What the exercise asks
Reproduce the whole of the data exactly.

Records supplied
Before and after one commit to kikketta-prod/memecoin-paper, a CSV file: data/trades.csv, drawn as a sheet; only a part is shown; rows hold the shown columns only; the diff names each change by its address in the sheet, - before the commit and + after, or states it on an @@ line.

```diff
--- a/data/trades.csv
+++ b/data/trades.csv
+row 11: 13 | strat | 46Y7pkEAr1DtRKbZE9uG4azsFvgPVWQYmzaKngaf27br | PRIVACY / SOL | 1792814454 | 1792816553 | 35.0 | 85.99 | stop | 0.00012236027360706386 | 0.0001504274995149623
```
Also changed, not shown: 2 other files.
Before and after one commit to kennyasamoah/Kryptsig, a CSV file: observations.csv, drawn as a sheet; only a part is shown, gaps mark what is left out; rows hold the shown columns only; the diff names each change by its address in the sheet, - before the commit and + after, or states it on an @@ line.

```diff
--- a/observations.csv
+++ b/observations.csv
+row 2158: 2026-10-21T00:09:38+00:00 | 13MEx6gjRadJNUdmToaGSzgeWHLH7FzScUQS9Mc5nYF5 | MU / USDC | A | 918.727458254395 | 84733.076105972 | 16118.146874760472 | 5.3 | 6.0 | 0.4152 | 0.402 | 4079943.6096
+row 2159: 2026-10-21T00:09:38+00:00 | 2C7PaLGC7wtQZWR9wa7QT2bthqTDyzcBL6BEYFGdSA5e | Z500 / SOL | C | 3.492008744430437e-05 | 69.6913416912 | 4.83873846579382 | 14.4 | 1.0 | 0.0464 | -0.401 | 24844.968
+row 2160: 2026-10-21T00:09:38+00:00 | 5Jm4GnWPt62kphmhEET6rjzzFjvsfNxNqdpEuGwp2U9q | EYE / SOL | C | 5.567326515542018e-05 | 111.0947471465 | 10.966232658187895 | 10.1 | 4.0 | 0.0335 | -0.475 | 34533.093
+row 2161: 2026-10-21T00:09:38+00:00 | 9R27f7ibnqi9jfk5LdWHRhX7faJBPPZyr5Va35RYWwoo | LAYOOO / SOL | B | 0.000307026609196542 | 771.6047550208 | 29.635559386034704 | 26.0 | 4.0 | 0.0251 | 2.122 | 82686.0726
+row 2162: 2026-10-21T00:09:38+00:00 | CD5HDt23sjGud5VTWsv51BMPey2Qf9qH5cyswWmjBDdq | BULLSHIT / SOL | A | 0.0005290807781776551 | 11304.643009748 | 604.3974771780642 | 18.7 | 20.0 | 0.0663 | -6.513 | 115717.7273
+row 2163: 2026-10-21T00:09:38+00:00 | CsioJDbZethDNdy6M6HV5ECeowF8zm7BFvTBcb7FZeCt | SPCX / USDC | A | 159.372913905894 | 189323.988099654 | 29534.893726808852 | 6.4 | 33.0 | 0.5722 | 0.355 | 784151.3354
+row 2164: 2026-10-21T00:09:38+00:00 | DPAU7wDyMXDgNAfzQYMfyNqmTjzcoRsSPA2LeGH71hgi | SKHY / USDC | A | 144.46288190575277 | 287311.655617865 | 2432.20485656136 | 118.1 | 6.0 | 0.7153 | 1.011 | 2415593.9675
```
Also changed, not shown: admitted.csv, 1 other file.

Exercise answer
Before and after one commit to kikketta-prod/memecoin-paper, a CSV file: data/trades.csv, drawn as a sheet; only a part is shown; rows hold the shown columns only; the diff names each change by its address in the sheet, - before the commit and + after, or states it on an @@ line.

```diff
--- a/data/trades.csv
+++ b/data/trades.csv
+row 11: 13 | strat | 46Y7pkEAr1DtRKbZE9uG4azsFvgPVWQYmzaKngaf27br | PRIVACY / SOL | 1792814454 | 1792816553 | 35.0 | 85.99 | stop | 0.00012236027360706386 | 0.0001504274995149623
```
Also changed, not shown: 2 other files.
Before and after one commit to kennyasamoah/Kryptsig, a CSV file: observations.csv, drawn as a sheet; only a part is shown, gaps mark what is left out; rows hold the shown columns only; the diff names each change by its address in the sheet, - before the commit and + after, or states it on an @@ line.

```diff
--- a/observations.csv
+++ b/observations.csv
+row 2158: 2026-10-21T00:09:38+00:00 | 13MEx6gjRadJNUdmToaGSzgeWHLH7FzScUQS9Mc5nYF5 | MU / USDC | A | 918.727458254395 | 84733.076105972 | 16118.146874760472 | 5.3 | 6.0 | 0.4152 | 0.402 | 4079943.6096
+row 2159: 2026-10-21T00:09:38+00:00 | 2C7PaLGC7wtQZWR9wa7QT2bthqTDyzcBL6BEYFGdSA5e | Z500 / SOL | C | 3.492008744430437e-05 | 69.6913416912 | 4.83873846579382 | 14.4 | 1.0 | 0.0464 | -0.401 | 24844.968
+row 2160: 2026-10-21T00:09:38+00:00 | 5Jm4GnWPt62kphmhEET6rjzzFjvsfNxNqdpEuGwp2U9q | EYE / SOL | C | 5.567326515542018e-05 | 111.0947471465 | 10.966232658187895 | 10.1 | 4.0 | 0.0335 | -0.475 | 34533.093
+row 2161: 2026-10-21T00:09:38+00:00 | 9R27f7ibnqi9jfk5LdWHRhX7faJBPPZyr5Va35RYWwoo | LAYOOO / SOL | B | 0.000307026609196542 | 771.6047550208 | 29.635559386034704 | 26.0 | 4.0 | 0.0251 | 2.122 | 82686.0726
+row 2162: 2026-10-21T00:09:38+00:00 | CD5HDt23sjGud5VTWsv51BMPey2Qf9qH5cyswWmjBDdq | BULLSHIT / SOL | A | 0.0005290807781776551 | 11304.643009748 | 604.3974771780642 | 18.7 | 20.0 | 0.0663 | -6.513 | 115717.7273
+row 2163: 2026-10-21T00:09:38+00:00 | CsioJDbZethDNdy6M6HV5ECeowF8zm7BFvTBcb7FZeCt | SPCX / USDC | A | 159.372913905894 | 189323.988099654 | 29534.893726808852 | 6.4 | 33.0 | 0.5722 | 0.355 | 784151.3354
+row 2164: 2026-10-21T00:09:38+00:00 | DPAU7wDyMXDgNAfzQYMfyNqmTjzcoRsSPA2LeGH71hgi | SKHY / USDC | A | 144.46288190575277 | 287311.655617865 | 2432.20485656136 | 118.1 | 6.0 | 0.7153 | 1.011 | 2415593.9675
```
Also changed, not shown: admitted.csv, 1 other file.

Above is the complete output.